● **WHAT YOU NEED TO DO**
With the pictures set aside, write out all of the data exactly as it stands.

** Opening DATASET ENTRIES block **

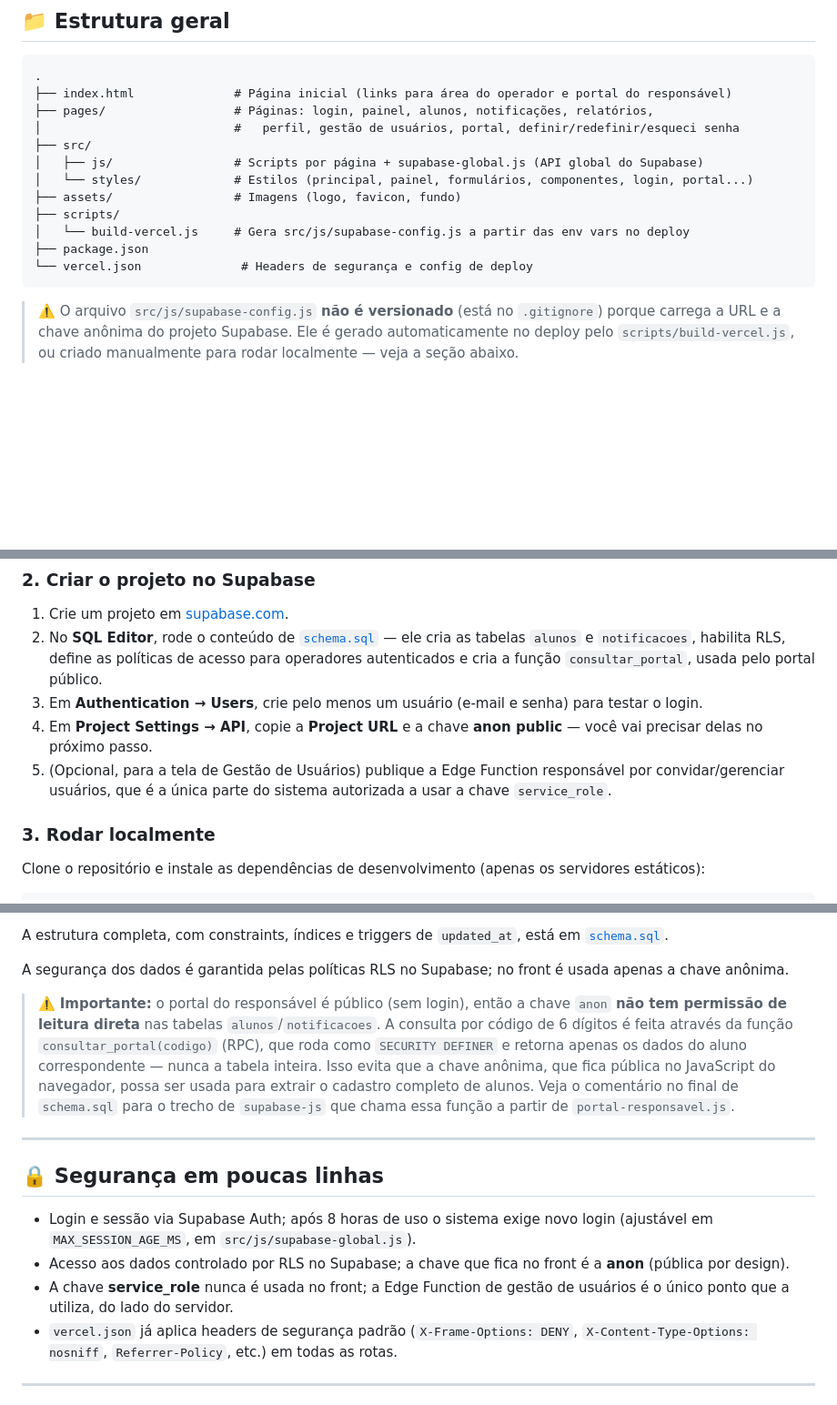
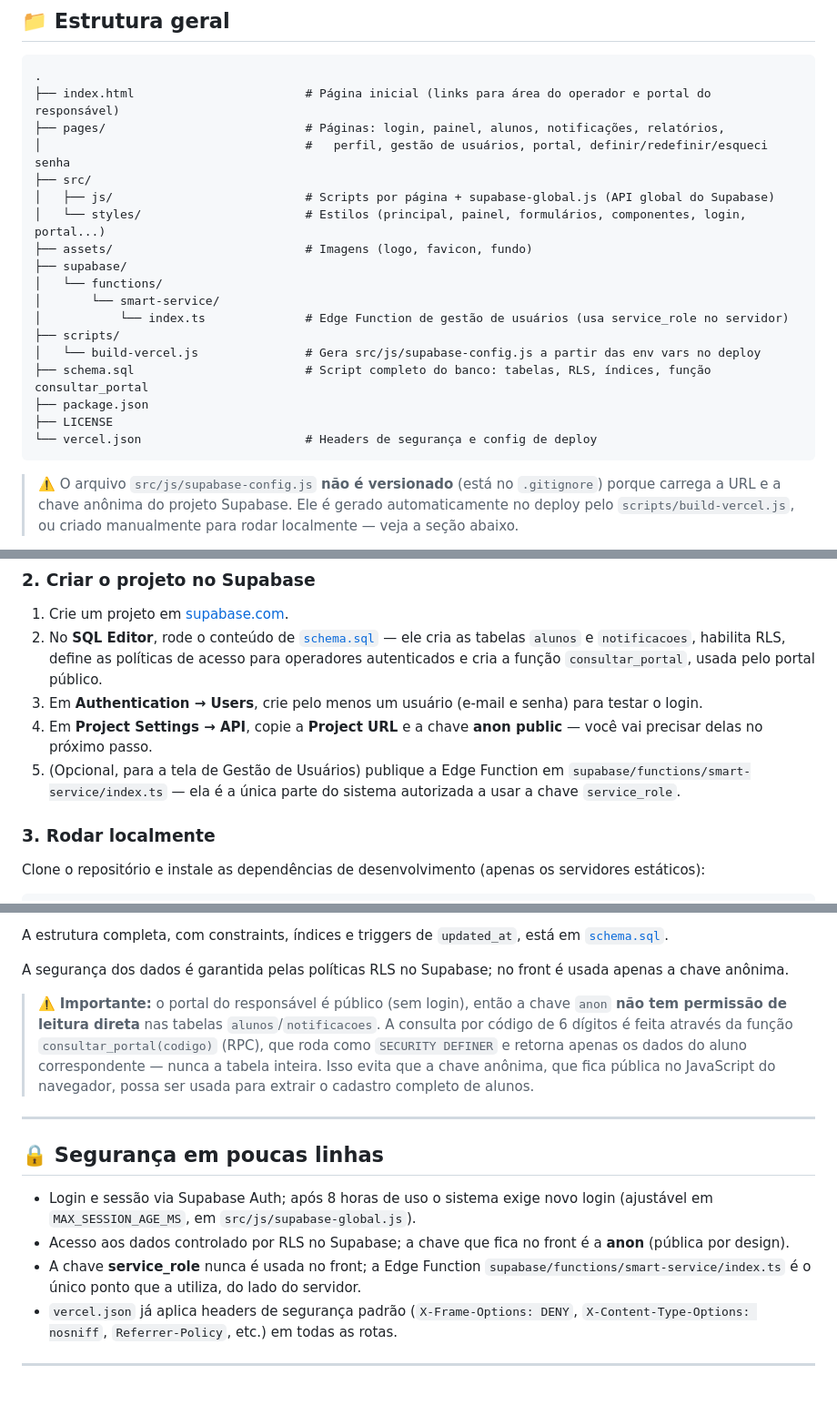
Before and after one commit to diegomoreira-dev/Notifica_ETE, a Markdown page: README.md, 3 parts joined by grey strips. Shown at 91% size. GitHub-like rendering; blank space fills up the shorter version.

````diff
--- a/README.md
+++ b/README.md
@@ -51,17 +51,23 @@ Sistema para gestão de notificações disciplinares em Escolas: login seguro, c
 
 ```
 .
-├── index.html              # Página inicial (links para área do operador e portal do responsável)
-├── pages/                  # Páginas: login, painel, alunos, notificações, relatórios,
-│                           #   perfil, gestão de usuários, portal, definir/redefinir/esqueci senha
+├── index.html                        # Página inicial (links para área do operador e portal do responsável)
+├── pages/                            # Páginas: login, painel, alunos, notificações, relatórios,
+│                                     #   perfil, gestão de usuários, portal, definir/redefinir/esqueci senha
 ├── src/
-│   ├── js/                 # Scripts por página + supabase-global.js (API global do Supabase)
-│   └── styles/             # Estilos (principal, painel, formulários, componentes, login, portal...)
-├── assets/                 # Imagens (logo, favicon, fundo)
+│   ├── js/                           # Scripts por página + supabase-global.js (API global do Supabase)
+│   └── styles/                       # Estilos (principal, painel, formulários, componentes, login, portal...)
+├── assets/                           # Imagens (logo, favicon, fundo)
+├── supabase/
+│   └── functions/
+│       └── smart-service/
+│           └── index.ts              # Edge Function de gestão de usuários (usa service_role no servidor)
 ├── scripts/
-│   └── build-vercel.js     # Gera src/js/supabase-config.js a partir das env vars no deploy
+│   └── build-vercel.js               # Gera src/js/supabase-config.js a partir das env vars no deploy
+├── schema.sql                        # Script completo do banco: tabelas, RLS, índices, função consultar_portal
 ├── package.json
-└── vercel.json              # Headers de segurança e config de deploy
+├── LICENSE
+└── vercel.json                       # Headers de segurança e config de deploy
 ```
 
 > ⚠️ O arquivo `src/js/supabase-config.js` **não é versionado** (está no `.gitignore`) porque carrega a URL e a chave anônima do projeto Supabase. Ele é gerado automaticamente no deploy pelo `scripts/build-vercel.js`, ou criado manualmente para rodar localmente — veja a seção abaixo.
@@ -81,7 +87,7 @@ O banco é configurado no Supabase a partir do script [`schema.sql`](./schema.sq
 2. No **SQL Editor**, rode o conteúdo de [`schema.sql`](./schema.sql) — ele cria as tabelas `alunos` e `notificacoes`, habilita RLS, define as políticas de acesso para operadores autenticados e cria a função `consultar_portal`, usada pelo portal público.
 3. Em **Authentication → Users**, crie pelo menos um usuário (e-mail e senha) para testar o login.
 4. Em **Project Settings → API**, copie a **Project URL** e a chave **anon public** — você vai precisar delas no próximo passo.
-5. (Opcional, para a tela de Gestão de Usuários) publique a Edge Function responsável por convidar/gerenciar usuários, que é a única parte do sistema autorizada a usar a chave `service_role`.
+5. (Opcional, para a tela de Gestão de Usuários) publique a Edge Function em `supabase/functions/smart-service/index.ts` — ela é a única parte do sistema autorizada a usar a chave `service_role`.
 
 ### 3. Rodar localmente
 
@@ -133,7 +139,7 @@ A estrutura completa, com constraints, índices e triggers de `updated_at`, est
 
 A segurança dos dados é garantida pelas políticas RLS no Supabase; no front é usada apenas a chave anônima.
 
-> ⚠️ **Importante:** o portal do responsável é público (sem login), então a chave `anon` **não tem permissão de leitura direta** nas tabelas `alunos`/`notificacoes`. A consulta por código de 6 dígitos é feita através da função `consultar_portal(codigo)` (RPC), que roda como `SECURITY DEFINER` e retorna apenas os dados do aluno correspondente — nunca a tabela inteira. Isso evita que a chave anônima, que fica pública no JavaScript do navegador, possa ser usada para extrair o cadastro completo de alunos. Veja o comentário no final de `schema.sql` para o trecho de `supabase-js` que chama essa função a partir de `portal-responsavel.js`.
+> ⚠️ **Importante:** o portal do responsável é público (sem login), então a chave `anon` **não tem permissão de leitura direta** nas tabelas `alunos`/`notificacoes`. A consulta por código de 6 dígitos é feita através da função `consultar_portal(codigo)` (RPC), que roda como `SECURITY DEFINER` e retorna apenas os dados do aluno correspondente — nunca a tabela inteira. Isso evita que a chave anônima, que fica pública no JavaScript do navegador, possa ser usada para extrair o cadastro completo de alunos.
 
 ---
 
@@ -141,7 +147,7 @@ A segurança dos dados é garantida pelas políticas RLS no Supabase; no front
 
 - Login e sessão via Supabase Auth; após 8 horas de uso o sistema exige novo login (ajustável em `MAX_SESSION_AGE_MS`, em `src/js/supabase-global.js`).
 - Acesso aos dados controlado por RLS no Supabase; a chave que fica no front é a **anon** (pública por design).
-- A chave **service_role** nunca é usada no front; a Edge Function de gestão de usuários é o único ponto que a utiliza, do lado do servidor.
+- A chave **service_role** nunca é usada no front; a Edge Function `supabase/functions/smart-service/index.ts` é o único ponto que a utiliza, do lado do servidor.
 - `vercel.json` já aplica headers de segurança padrão (`X-Frame-Options: DENY`, `X-Content-Type-Options: nosniff`, `Referrer-Policy`, etc.) em todas as rotas.
 
 ---
````
Also changed, not shown: other parts of README.md (+2 -2 lines).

** Closing DATASET ENTRIES block **

● **RESULT FOR THIS TASK**
Before and after one commit to diegomoreira-dev/Notifica_ETE, a Markdown page: README.md, 3 parts joined by grey strips. Shown at 91% size. GitHub-like rendering; blank space fills up the shorter version.

````diff
--- a/README.md
+++ b/README.md
@@ -51,17 +51,23 @@ Sistema para gestão de notificações disciplinares em Escolas: login seguro, c
 
 ```
 .
-├── index.html              # Página inicial (links para área do operador e portal do responsável)
-├── pages/                  # Páginas: login, painel, alunos, notificações, relatórios,
-│                           #   perfil, gestão de usuários, portal, definir/redefinir/esqueci senha
+├── index.html                        # Página inicial (links para área do operador e portal do responsável)
+├── pages/                            # Páginas: login, painel, alunos, notificações, relatórios,
+│                                     #   perfil, gestão de usuários, portal, definir/redefinir/esqueci senha
 ├── src/
-│   ├── js/                 # Scripts por página + supabase-global.js (API global do Supabase)
-│   └── styles/             # Estilos (principal, painel, formulários, componentes, login, portal...)
-├── assets/                 # Imagens (logo, favicon, fundo)
+│   ├── js/                           # Scripts por página + supabase-global.js (API global do Supabase)
+│   └── styles/                       # Estilos (principal, painel, formulários, componentes, login, portal...)
+├── assets/                           # Imagens (logo, favicon, fundo)
+├── supabase/
+│   └── functions/
+│       └── smart-service/
+│           └── index.ts              # Edge Function de gestão de usuários (usa service_role no servidor)
 ├── scripts/
-│   └── build-vercel.js     # Gera src/js/supabase-config.js a partir das env vars no deploy
+│   └── build-vercel.js               # Gera src/js/supabase-config.js a partir das env vars no deploy
+├── schema.sql                        # Script completo do banco: tabelas, RLS, índices, função consultar_portal
 ├── package.json
-└── vercel.json              # Headers de segurança e config de deploy
+├── LICENSE
+└── vercel.json                       # Headers de segurança e config de deploy
 ```
 
 > ⚠️ O arquivo `src/js/supabase-config.js` **não é versionado** (está no `.gitignore`) porque carrega a URL e a chave anônima do projeto Supabase. Ele é gerado automaticamente no deploy pelo `scripts/build-vercel.js`, ou criado manualmente para rodar localmente — veja a seção abaixo.
@@ -81,7 +87,7 @@ O banco é configurado no Supabase a partir do script [`schema.sql`](./schema.sq
 2. No **SQL Editor**, rode o conteúdo de [`schema.sql`](./schema.sql) — ele cria as tabelas `alunos` e `notificacoes`, habilita RLS, define as políticas de acesso para operadores autenticados e cria a função `consultar_portal`, usada pelo portal público.
 3. Em **Authentication → Users**, crie pelo menos um usuário (e-mail e senha) para testar o login.
 4. Em **Project Settings → API**, copie a **Project URL** e a chave **anon public** — você vai precisar delas no próximo passo.
-5. (Opcional, para a tela de Gestão de Usuários) publique a Edge Function responsável por convidar/gerenciar usuários, que é a única parte do sistema autorizada a usar a chave `service_role`.
+5. (Opcional, para a tela de Gestão de Usuários) publique a Edge Function em `supabase/functions/smart-service/index.ts` — ela é a única parte do sistema autorizada a usar a chave `service_role`.
 
 ### 3. Rodar localmente
 
@@ -133,7 +139,7 @@ A estrutura completa, com constraints, índices e triggers de `updated_at`, est
 
 A segurança dos dados é garantida pelas políticas RLS no Supabase; no front é usada apenas a chave anônima.
 
-> ⚠️ **Importante:** o portal do responsável é público (sem login), então a chave `anon` **não tem permissão de leitura direta** nas tabelas `alunos`/`notificacoes`. A consulta por código de 6 dígitos é feita através da função `consultar_portal(codigo)` (RPC), que roda como `SECURITY DEFINER` e retorna apenas os dados do aluno correspondente — nunca a tabela inteira. Isso evita que a chave anônima, que fica pública no JavaScript do navegador, possa ser usada para extrair o cadastro completo de alunos. Veja o comentário no final de `schema.sql` para o trecho de `supabase-js` que chama essa função a partir de `portal-responsavel.js`.
+> ⚠️ **Importante:** o portal do responsável é público (sem login), então a chave `anon` **não tem permissão de leitura direta** nas tabelas `alunos`/`notificacoes`. A consulta por código de 6 dígitos é feita através da função `consultar_portal(codigo)` (RPC), que roda como `SECURITY DEFINER` e retorna apenas os dados do aluno correspondente — nunca a tabela inteira. Isso evita que a chave anônima, que fica pública no JavaScript do navegador, possa ser usada para extrair o cadastro completo de alunos.
 
 ---
 
@@ -141,7 +147,7 @@ A segurança dos dados é garantida pelas políticas RLS no Supabase; no front
 
 - Login e sessão via Supabase Auth; após 8 horas de uso o sistema exige novo login (ajustável em `MAX_SESSION_AGE_MS`, em `src/js/supabase-global.js`).
 - Acesso aos dados controlado por RLS no Supabase; a chave que fica no front é a **anon** (pública por design).
-- A chave **service_role** nunca é usada no front; a Edge Function de gestão de usuários é o único ponto que a utiliza, do lado do servidor.
+- A chave **service_role** nunca é usada no front; a Edge Function `supabase/functions/smart-service/index.ts` é o único ponto que a utiliza, do lado do servidor.
 - `vercel.json` já aplica headers de segurança padrão (`X-Frame-Options: DENY`, `X-Content-Type-Options: nosniff`, `Referrer-Policy`, etc.) em todas as rotas.
 
 ---
````
Also changed, not shown: other parts of README.md (+2 -2 lines).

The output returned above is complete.